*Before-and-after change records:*

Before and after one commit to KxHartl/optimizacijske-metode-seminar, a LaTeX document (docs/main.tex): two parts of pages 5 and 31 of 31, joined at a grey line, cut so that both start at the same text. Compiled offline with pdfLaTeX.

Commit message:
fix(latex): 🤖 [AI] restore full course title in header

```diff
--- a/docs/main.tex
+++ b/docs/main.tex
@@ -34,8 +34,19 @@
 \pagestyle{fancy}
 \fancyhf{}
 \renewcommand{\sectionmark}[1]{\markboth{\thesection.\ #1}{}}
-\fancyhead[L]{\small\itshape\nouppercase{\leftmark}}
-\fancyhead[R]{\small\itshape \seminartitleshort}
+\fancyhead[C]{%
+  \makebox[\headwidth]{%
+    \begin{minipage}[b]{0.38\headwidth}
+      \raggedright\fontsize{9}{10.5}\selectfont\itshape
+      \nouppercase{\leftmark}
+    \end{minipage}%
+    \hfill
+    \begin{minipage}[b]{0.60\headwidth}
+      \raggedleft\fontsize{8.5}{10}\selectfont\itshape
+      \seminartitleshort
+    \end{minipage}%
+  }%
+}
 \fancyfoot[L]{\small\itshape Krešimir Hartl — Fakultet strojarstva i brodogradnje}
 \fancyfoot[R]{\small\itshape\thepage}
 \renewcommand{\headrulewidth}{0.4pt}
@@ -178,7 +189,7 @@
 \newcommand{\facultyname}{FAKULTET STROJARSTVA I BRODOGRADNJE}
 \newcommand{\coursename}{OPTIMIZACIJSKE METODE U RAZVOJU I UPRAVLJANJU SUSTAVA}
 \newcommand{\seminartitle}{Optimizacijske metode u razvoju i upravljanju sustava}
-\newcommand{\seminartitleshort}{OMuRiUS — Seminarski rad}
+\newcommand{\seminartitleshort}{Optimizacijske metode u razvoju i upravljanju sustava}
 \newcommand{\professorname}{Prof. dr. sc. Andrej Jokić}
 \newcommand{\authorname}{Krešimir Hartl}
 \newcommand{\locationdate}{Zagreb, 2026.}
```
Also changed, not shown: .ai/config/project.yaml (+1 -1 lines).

*TASK INSTRUCTIONS:* Output every record above in full, exactly as it reads.

*ANSWER SPACE:*
Before and after one commit to KxHartl/optimizacijske-metode-seminar, a LaTeX document (docs/main.tex): two parts of pages 5 and 31 of 31, joined at a grey line, cut so that both start at the same text. Compiled offline with pdfLaTeX.

Commit message:
fix(latex): 🤖 [AI] restore full course title in header

```diff
--- a/docs/main.tex
+++ b/docs/main.tex
@@ -34,8 +34,19 @@
 \pagestyle{fancy}
 \fancyhf{}
 \renewcommand{\sectionmark}[1]{\markboth{\thesection.\ #1}{}}
-\fancyhead[L]{\small\itshape\nouppercase{\leftmark}}
-\fancyhead[R]{\small\itshape \seminartitleshort}
+\fancyhead[C]{%
+  \makebox[\headwidth]{%
+    \begin{minipage}[b]{0.38\headwidth}
+      \raggedright\fontsize{9}{10.5}\selectfont\itshape
+      \nouppercase{\leftmark}
+    \end{minipage}%
+    \hfill
+    \begin{minipage}[b]{0.60\headwidth}
+      \raggedleft\fontsize{8.5}{10}\selectfont\itshape
+      \seminartitleshort
+    \end{minipage}%
+  }%
+}
 \fancyfoot[L]{\small\itshape Krešimir Hartl — Fakultet strojarstva i brodogradnje}
 \fancyfoot[R]{\small\itshape\thepage}
 \renewcommand{\headrulewidth}{0.4pt}
@@ -178,7 +189,7 @@
 \newcommand{\facultyname}{FAKULTET STROJARSTVA I BRODOGRADNJE}
 \newcommand{\coursename}{OPTIMIZACIJSKE METODE U RAZVOJU I UPRAVLJANJU SUSTAVA}
 \newcommand{\seminartitle}{Optimizacijske metode u razvoju i upravljanju sustava}
-\newcommand{\seminartitleshort}{OMuRiUS — Seminarski rad}
+\newcommand{\seminartitleshort}{Optimizacijske metode u razvoju i upravljanju sustava}
 \newcommand{\professorname}{Prof. dr. sc. Andrej Jokić}
 \newcommand{\authorname}{Krešimir Hartl}
 \newcommand{\locationdate}{Zagreb, 2026.}
```
Also changed, not shown: .ai/config/project.yaml (+1 -1 lines).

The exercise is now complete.